By Jasmine Boots
The MTPA production of Rodgers and Hammerstein’s Cinderella offered a few interesting twists to the fairytale we all know and love. A few unfamiliar characters introduced new plot lines to the classic tale, going so far as to incorporate a secondary romance and a few modern ideals. Cinderella (who goes by Ella) lives with her wicked stepmother (called Madame) and two stepsisters. In this version, however, only one of the Ella’s stepsisters shares their mother’s mean spirit. The other proves to be kind-hearted and is in love with Jean-Michel, a revolutionary who wants to rally the peasants and confront the prince. Ella meets the dashing Prince Topher outside her house when his procession stops for water, and the two share an instant connection. While kind and generous, the prince is blind to the exploitation of the kingdom by his advisor Sebastian. When it is later announced there will be a royal ball, Ella desperately wants to go. She decides that not only does she want to see Prince Topher again, but that it is her duty to open the his eyes to the poor state of the kingdom. This sets up a new course of events for the characters as the play progresses, one very different from the original. The change of pace kept the play from feeling stale. In spite of a few glitches with the microphones, the play was well executed and kept the audience enraptured.
Miranda Gibson captured the audience’s hearts as the title role of Cinderella, while Will Esposito played her love interest Prince Topher. Frankky Hightower gave a sensational performance as the Fairy Godmother, who in the play was known as Crazy Marie. An abundance of joy and laughter was brought to the audience by Cinderella’s wicked stepmother (April Marion) and step-sisters, who were played by Yasmin Nicholas and Annalise Prentiss. Grant Dombach played Jean-Michel. Luke Mundorf played the prince’s advisor Sebastian (who is also Madame’s co-conspirator) and Baird Thompson played Lord Pinkleton. Yan Brown and Bethany Zatto played Ella’s footmen, who were originally a raccoon and a fox. The costume crew did a fantastic job, pulling off multiple quick changes throughout the play. I felt my jaw drop when the Fairy Godmother’s cape lit up, which was entirely unexpected. The soft purple glow really made the character feel magical. The set was also done exceptionally well, from the trees to Cinderella’s shining carriage. Ella’s house included intricate details which prevented it from looking hollow. The stage crew did a tremendous job of making sure the set brought the play and its magic to life.
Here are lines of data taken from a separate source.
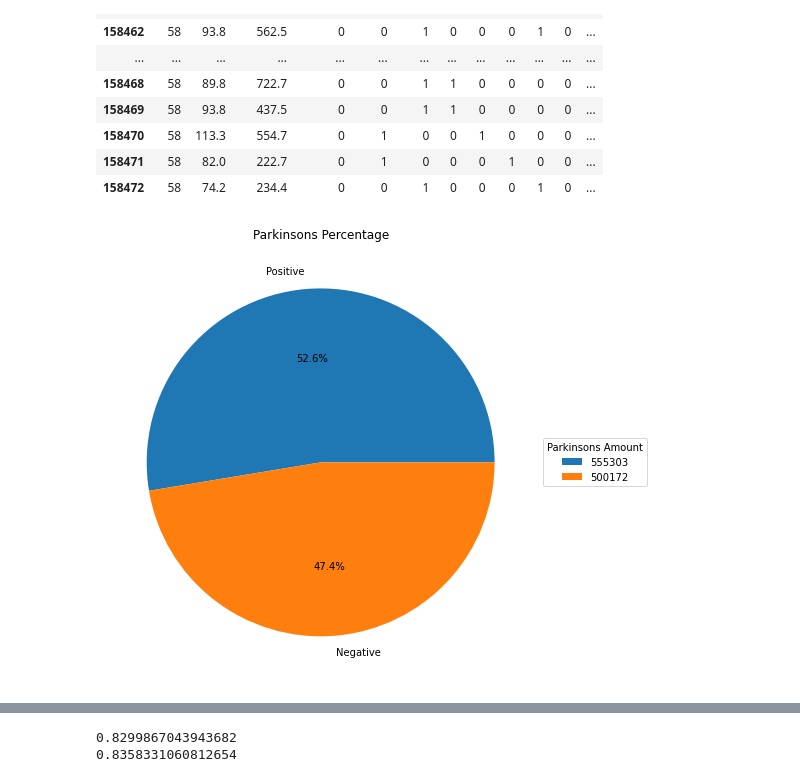
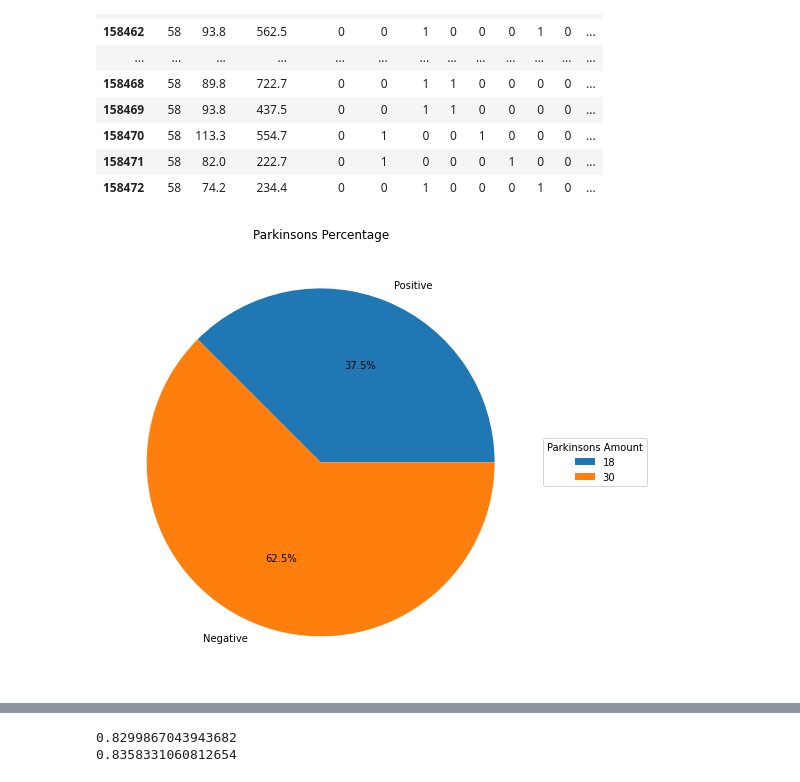
Before and after one commit to simonesinceri/ML-Project, a Jupyter notebook: parkinson.ipynb, the cells around one changed output, grey strips where cells are left out. Cells and saved outputs as stored; diff of their text form; code cells hidden in the pictures.

```diff
--- a/parkinson.ipynb
+++ b/parkinson.ipynb
@@ -186,0 +273,6 @@ Index: []
+# %%
+latency_by_user_flat = latency_by_user.unstack()
+latency_by_user_flat.columns = ['_'.join(col).strip() for col in latency_by_user_flat.columns.values]
+latency_by_user_flat['mean_LR_RL_diff'] = latency_by_user_flat['mean_LR'] - latency_by_user_flat['mean_RL']
+latency_by_user_flat['mean_LL_RR_diff'] = latency_by_user_flat['mean_LL'] - latency_by_user_flat['mean_RR']
+latency_by_user_flat.head()
@@ -186,0 +287,3 @@ Index: []
+# %%
+combined_df = pd.concat([hold_by_user_flat, latency_by_user_flat], axis = 1)
+combined_df.shape
@@ -186,0 +308,14 @@ Index: []
+# %%
+all_userdata_df = all_userdata_df.drop(["TapPosition", "Hold", "Latency", "Movement"], axis=1)
+# %%
+# combined_df.set_index('Users', inplace = True)
+
+# complete_df = combined_df.merge(all_userdata_df[["Users", "Age", "Gender", "Parkinsons"]], how="left", on=["Users"], indicator = True)
+# combined_df.set_index('Users', inplace = True)
+# all_userdata_df.set_index('Users', inplace = True)
+#complete_df = pd.merge(combined_df, all_userdata_df_dropped, how='left', left_on = 'Users', right_on = 'Users')
+# complete_df.shape
+#complete_df.head(10)
+
+complete_df = combined_df.merge(all_userdata_df, how='left', left_on = 'Users', right_on = 'Users')
+complete_df.head()
@@ -257,16 +403,16 @@ all_userdata_df.head(20)
 | 158471 | 58 | 82.0 | 222.7 | 0 | 1 | 0 | 0 | 0 | 1 | 0 | 0 | ... |
 | 158472 | 58 | 74.2 | 234.4 | 0 | 0 | 1 | 0 | 0 | 0 | 1 | 0 | ... |
 # %%
-total_rows = all_userdata_df.shape
-counts_parkinson = all_userdata_df[all_userdata_df["Parkinsons"] == 1].shape
+total_rows = complete_df.shape
+counts_parkinson = complete_df[complete_df["Parkinsons"] == 1].shape
 
 x = np.array([counts_parkinson[0], total_rows[0]-counts_parkinson[0]])
 label = ["Positive", "Negative"]
 plt.figure(figsize=(8,8), facecolor = "white")
 
 plt.pie(x, labels = label, autopct='%1.1f%%')
 plt.title("Parkinsons Percentage")
 plt.legend(x, title="Parkinsons Amount", loc="center left", bbox_to_anchor=(1, 0, 0.5, 1))
 plt.show()
 # %% [output]
-[figure, old version]
+[figure, new version]
```
Also changed, not shown: parts of 35 cells of this notebook.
The musical numbers and choreography managed to fit a broad scope of talent while also providing time to highlight individual abilities. When the town started singing and waving around the invitations to the ball, it made me want one of the little yellow slips of paper for myself. The joy was palpable onstage that the audience was truly able to share in that moment. From the passion and talent conveyed by the actors to the creativity and details portrayed on set, the MTPA did a wonderful job in pulling off the musical.